In our first pastorate, we occasionally needed a piano player. The congregation was in luck—I knew how to play. But the church members had to sing one of the five hymns that I knew how to play! Every time I was called on to play, I gave the music leader the same list of songs to sing. I made it through with sweaty hands and plenty of missed notes. Bless that congregation’s hearts for what they endured. Eventually, that season ended, and I haven’t been called on to play since. So, what do you do if you’re in a season where you are carrying the responsibility of something you don’t feel called to? Here are some steps I’ve found helpful when I don’t feel called.
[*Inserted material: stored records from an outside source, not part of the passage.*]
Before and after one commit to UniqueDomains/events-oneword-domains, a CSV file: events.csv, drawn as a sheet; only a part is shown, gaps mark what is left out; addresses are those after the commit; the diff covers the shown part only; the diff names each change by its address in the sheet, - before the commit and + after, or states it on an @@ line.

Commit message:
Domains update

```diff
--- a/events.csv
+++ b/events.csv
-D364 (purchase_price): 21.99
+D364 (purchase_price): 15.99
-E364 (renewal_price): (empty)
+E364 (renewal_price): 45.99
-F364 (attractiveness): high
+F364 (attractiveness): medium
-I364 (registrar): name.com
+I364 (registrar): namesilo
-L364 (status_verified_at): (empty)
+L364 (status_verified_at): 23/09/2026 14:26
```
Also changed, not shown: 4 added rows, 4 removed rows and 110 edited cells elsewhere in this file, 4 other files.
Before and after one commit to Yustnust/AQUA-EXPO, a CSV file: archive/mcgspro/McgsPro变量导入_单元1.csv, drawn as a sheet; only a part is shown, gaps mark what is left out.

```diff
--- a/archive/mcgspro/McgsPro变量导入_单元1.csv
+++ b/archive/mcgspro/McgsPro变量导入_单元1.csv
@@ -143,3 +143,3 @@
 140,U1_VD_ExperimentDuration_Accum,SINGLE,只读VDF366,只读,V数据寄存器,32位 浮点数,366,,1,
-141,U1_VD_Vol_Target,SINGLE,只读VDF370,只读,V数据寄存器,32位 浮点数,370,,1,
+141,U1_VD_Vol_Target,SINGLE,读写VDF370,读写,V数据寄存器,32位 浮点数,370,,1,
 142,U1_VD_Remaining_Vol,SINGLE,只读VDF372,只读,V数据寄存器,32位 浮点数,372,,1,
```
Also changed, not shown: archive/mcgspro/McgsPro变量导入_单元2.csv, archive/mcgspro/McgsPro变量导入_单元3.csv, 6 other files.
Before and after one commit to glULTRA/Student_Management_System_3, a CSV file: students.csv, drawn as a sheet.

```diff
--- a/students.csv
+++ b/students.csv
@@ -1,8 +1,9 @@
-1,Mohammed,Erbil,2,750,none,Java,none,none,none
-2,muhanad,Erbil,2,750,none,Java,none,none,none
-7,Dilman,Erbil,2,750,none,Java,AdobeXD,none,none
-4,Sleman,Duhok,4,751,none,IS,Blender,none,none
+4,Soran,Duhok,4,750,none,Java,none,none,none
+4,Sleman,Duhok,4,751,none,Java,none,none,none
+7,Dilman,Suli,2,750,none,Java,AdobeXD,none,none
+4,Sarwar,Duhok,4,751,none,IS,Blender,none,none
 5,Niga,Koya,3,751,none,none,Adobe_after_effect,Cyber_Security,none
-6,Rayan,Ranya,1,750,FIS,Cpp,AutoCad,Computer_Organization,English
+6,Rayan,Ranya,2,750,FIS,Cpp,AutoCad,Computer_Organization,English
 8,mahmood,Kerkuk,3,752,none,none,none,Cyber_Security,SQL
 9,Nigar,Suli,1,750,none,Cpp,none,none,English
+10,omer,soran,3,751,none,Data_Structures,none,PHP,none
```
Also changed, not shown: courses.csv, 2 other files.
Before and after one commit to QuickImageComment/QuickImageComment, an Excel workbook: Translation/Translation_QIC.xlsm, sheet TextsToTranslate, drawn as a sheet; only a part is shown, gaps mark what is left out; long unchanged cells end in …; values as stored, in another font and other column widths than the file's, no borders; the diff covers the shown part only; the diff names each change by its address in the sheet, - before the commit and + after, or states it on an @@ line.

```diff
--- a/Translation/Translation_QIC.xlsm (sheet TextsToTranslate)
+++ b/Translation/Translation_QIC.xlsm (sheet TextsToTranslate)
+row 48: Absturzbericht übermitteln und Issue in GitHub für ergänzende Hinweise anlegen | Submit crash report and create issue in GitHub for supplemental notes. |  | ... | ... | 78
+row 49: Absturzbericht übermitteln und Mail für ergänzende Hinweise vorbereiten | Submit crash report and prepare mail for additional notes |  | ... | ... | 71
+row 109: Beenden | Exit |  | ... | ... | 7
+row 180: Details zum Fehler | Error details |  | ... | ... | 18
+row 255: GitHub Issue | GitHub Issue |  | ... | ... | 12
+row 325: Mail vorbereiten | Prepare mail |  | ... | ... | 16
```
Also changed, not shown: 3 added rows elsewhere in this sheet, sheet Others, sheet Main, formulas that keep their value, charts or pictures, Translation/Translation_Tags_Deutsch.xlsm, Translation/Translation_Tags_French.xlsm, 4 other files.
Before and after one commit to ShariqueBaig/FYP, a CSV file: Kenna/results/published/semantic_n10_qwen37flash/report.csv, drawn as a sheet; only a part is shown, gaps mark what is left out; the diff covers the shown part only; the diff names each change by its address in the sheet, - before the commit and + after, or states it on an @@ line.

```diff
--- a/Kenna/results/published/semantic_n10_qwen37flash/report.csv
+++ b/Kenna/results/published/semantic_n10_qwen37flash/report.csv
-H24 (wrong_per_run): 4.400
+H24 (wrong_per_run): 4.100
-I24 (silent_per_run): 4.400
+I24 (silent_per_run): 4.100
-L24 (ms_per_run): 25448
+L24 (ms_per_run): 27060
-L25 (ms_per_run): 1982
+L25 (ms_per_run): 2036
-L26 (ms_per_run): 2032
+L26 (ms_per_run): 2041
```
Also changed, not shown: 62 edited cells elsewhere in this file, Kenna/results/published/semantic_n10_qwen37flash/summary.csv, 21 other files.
1. Ask God to equip you for the challenge. Isaiah 41:13 says: “For I am the Lord your God who takes hold of your right hand and says to you, ‘Do not fear; I will help you.”’ I remember being in a large crowd in Rockefeller Center in December. I looked at Eddie and said, “If we get separated in the crowd, we’ll meet across the street. I turned around, grabbed his hand, and headed for the corner. Imagine my surprise when I arrived at the corner and found it wasn’t Eddie’s hand I was holding. The grandfatherly man whose hand I was holding was amused. Me, not so much! Make sure your hand is in God’s hand. This scripture reminds us that if we pray for God’s help, God will give it!

2. Raise someone to take your place. One of the beautiful opportunities we have in ministry is to help raise leaders. Begin looking around for someone you can invest in to lead the ministry you want to hand off. The generation after us is looking for a place of service, a place to lead. If we give them an opportunity and invest in them, we will see leaders begin to emerge in our churches. They may not do everything the same way as we would have done in the past. That has to be okay. More than likely, we are doing things differently than the generation before us!

3. Tell someone. Being able to share with a trustworthy friend that you are living in a season of frustration is important to moving through and beyond that season. If you don’t feel you have someone like that in your life right now, ask the Lord to either send someone your way or to give you the courage to seek someone out. That person may be someone in your congregation, or it could be someone who attends the church across town. Both Eddie and I have prayed for the Lord to send us friends over the years, and He always does.

4. Continue to serve in that capacity, for this season, with gladness. Psalm 100:2 (ESV) says, “Serve the Lord with gladness! Come into his presence with singing.” You may need to ask the Lord to help you with the gladness part. If you do, He will! I went through a long season with my gladness meter running low. If you tapped the meter, it didn’t budge. But when I asked the Lord for His help, it was as if He were saying, “Finally!” and the gladness came!

If you’re carrying the responsibility of something you don’t feel called to, I understand exactly where you are. Thank you for your willingness to serve in an area where you don’t feel you’re best gifted. You are making a difference even though you may not think so!

As we learn to live in response to God’s voice, may our creative lists of expectations fall away. I pray we simply say “Yes” to what God calls us to do. It may be that God has placed you where you are for such a time as this!


GP Winter2020 Issu 49 estep bio